(Available data)
=-=-=-=-=

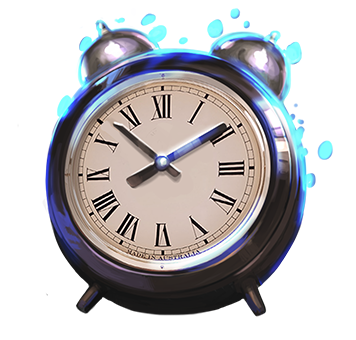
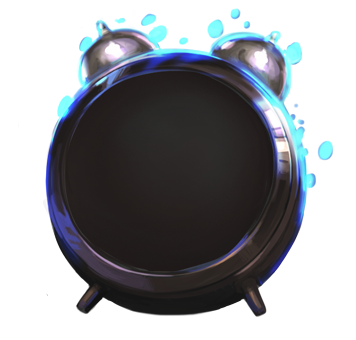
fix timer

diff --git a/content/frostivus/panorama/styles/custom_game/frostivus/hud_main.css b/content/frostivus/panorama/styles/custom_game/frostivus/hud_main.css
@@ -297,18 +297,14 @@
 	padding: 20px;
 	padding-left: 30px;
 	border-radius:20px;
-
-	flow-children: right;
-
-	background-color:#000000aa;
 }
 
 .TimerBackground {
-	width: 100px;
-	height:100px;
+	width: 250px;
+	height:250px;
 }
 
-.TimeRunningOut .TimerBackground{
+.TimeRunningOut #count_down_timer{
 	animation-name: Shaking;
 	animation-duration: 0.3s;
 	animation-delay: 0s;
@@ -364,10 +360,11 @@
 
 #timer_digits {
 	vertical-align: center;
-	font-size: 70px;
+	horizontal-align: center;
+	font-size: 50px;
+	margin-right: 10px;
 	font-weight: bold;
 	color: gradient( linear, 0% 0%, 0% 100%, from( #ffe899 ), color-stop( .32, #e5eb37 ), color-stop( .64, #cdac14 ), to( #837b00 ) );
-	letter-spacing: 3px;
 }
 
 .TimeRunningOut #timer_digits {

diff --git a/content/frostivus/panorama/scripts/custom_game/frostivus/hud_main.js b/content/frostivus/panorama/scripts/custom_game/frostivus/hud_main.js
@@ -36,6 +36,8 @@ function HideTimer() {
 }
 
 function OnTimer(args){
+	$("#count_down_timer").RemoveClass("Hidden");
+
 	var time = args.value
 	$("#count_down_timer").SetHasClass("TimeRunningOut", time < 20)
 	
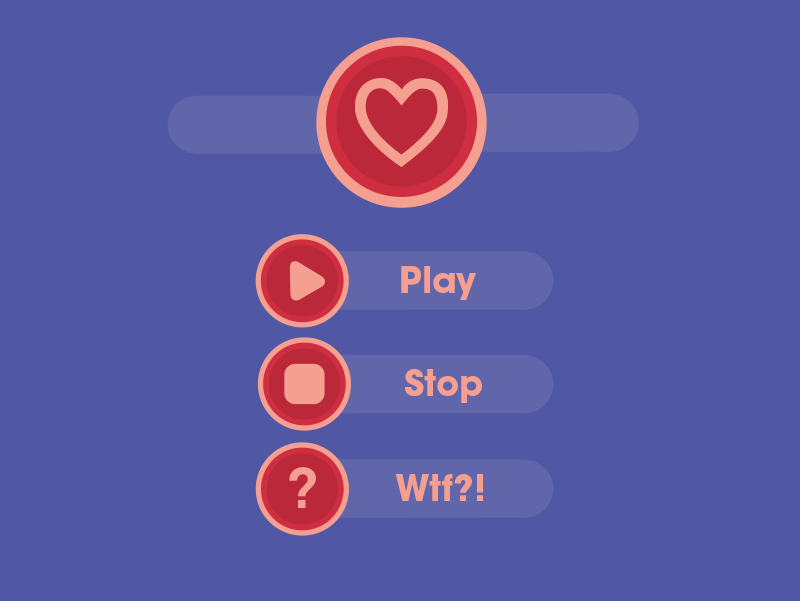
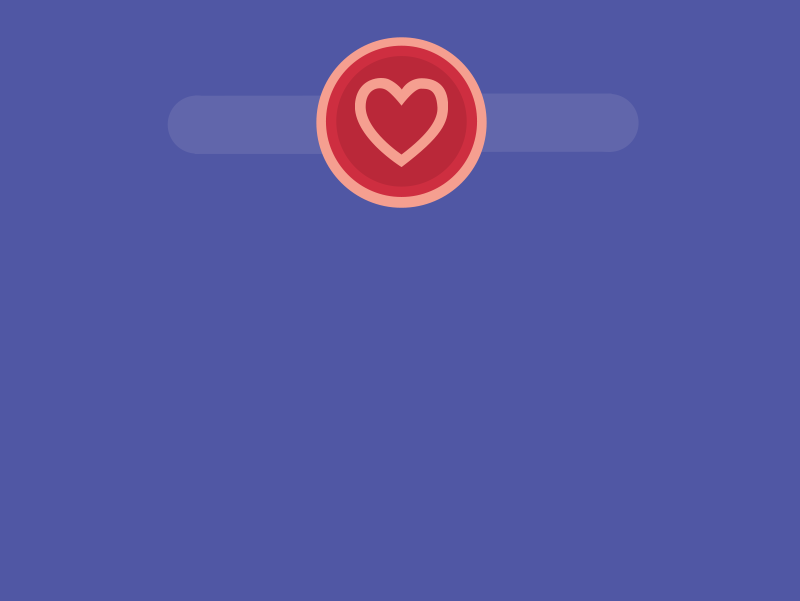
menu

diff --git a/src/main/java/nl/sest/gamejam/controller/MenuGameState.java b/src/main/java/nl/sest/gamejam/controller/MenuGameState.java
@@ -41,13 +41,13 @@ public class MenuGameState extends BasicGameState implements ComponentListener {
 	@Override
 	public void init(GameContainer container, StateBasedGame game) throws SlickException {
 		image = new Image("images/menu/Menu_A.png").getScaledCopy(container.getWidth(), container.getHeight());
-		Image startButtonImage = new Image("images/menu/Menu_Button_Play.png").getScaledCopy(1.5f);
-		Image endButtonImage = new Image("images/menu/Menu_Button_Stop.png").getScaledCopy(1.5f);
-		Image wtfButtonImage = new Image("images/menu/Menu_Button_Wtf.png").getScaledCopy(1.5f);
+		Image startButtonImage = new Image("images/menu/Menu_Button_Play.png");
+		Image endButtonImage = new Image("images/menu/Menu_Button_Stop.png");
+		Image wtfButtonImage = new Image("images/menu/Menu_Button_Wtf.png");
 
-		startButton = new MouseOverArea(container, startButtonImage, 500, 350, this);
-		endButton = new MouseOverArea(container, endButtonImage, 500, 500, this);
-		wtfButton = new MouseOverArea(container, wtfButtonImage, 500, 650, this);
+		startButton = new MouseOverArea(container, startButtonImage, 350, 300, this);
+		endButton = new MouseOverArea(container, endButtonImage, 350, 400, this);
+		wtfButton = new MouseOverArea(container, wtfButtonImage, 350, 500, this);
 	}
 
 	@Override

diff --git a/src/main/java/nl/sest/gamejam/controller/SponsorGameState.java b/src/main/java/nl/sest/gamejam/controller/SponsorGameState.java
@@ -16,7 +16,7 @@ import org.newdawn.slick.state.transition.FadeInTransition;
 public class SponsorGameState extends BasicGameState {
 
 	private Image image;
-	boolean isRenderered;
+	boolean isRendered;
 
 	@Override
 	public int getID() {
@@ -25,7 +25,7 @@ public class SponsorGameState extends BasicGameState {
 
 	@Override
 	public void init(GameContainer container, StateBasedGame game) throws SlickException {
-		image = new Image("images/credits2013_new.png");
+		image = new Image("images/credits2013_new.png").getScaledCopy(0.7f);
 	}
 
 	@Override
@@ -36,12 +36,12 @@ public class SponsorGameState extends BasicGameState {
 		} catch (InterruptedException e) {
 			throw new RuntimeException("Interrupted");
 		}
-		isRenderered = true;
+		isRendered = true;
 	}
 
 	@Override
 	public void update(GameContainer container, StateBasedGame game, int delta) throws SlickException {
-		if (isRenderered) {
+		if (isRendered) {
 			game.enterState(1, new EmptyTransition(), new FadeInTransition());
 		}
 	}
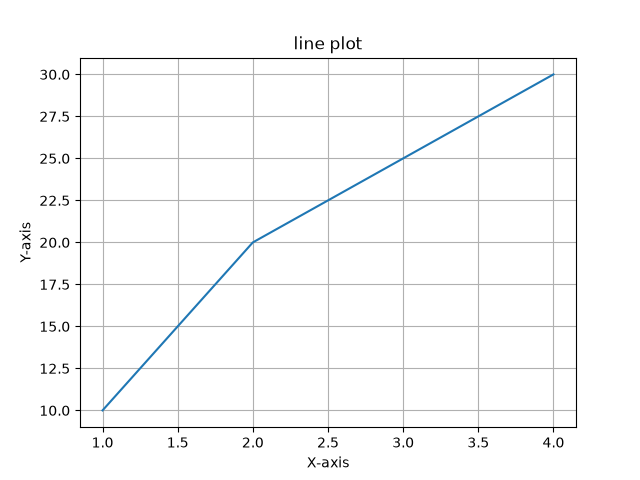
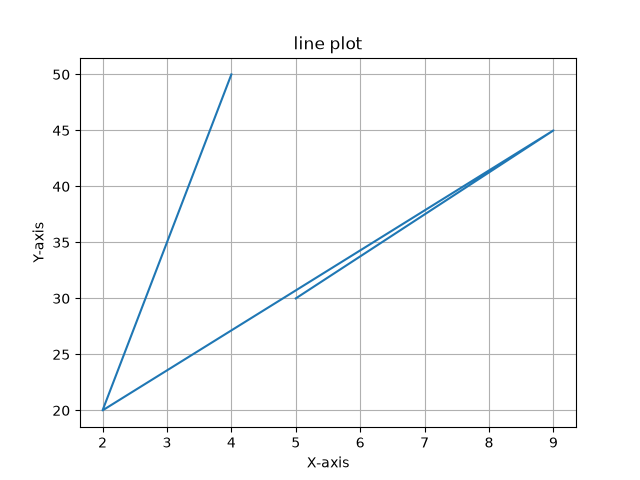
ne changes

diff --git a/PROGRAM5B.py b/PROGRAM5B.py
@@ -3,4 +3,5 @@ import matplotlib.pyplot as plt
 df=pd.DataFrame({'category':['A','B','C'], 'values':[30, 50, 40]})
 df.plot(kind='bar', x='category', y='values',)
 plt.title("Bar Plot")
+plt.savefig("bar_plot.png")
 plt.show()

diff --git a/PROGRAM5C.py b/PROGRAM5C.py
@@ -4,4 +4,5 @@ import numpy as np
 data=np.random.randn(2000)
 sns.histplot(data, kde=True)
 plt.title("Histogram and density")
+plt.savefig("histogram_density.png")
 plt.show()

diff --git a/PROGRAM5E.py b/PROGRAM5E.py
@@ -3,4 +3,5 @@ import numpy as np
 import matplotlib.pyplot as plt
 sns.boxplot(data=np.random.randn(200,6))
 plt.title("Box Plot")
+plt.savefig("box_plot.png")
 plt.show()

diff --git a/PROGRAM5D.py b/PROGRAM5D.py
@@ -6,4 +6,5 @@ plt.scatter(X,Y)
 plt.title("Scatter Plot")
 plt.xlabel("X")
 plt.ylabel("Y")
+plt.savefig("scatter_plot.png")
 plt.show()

=-=-=-=-=

The lines you need are those containing "images"; find them in the records and copy them.

(Finished exercise)
 		image = new Image("images/menu/Menu_A.png").getScaledCopy(container.getWidth(), container.getHeight());
-		Image startButtonImage = new Image("images/menu/Menu_Button_Play.png").getScaledCopy(1.5f);
-		Image endButtonImage = new Image("images/menu/Menu_Button_Stop.png").getScaledCopy(1.5f);
-		Image wtfButtonImage = new Image("images/menu/Menu_Button_Wtf.png").getScaledCopy(1.5f);
+		Image startButtonImage = new Image("images/menu/Menu_Button_Play.png");
+		Image endButtonImage = new Image("images/menu/Menu_Button_Stop.png");
+		Image wtfButtonImage = new Image("images/menu/Menu_Button_Wtf.png");
-		image = new Image("images/credits2013_new.png");
+		image = new Image("images/credits2013_new.png").getScaledCopy(0.7f);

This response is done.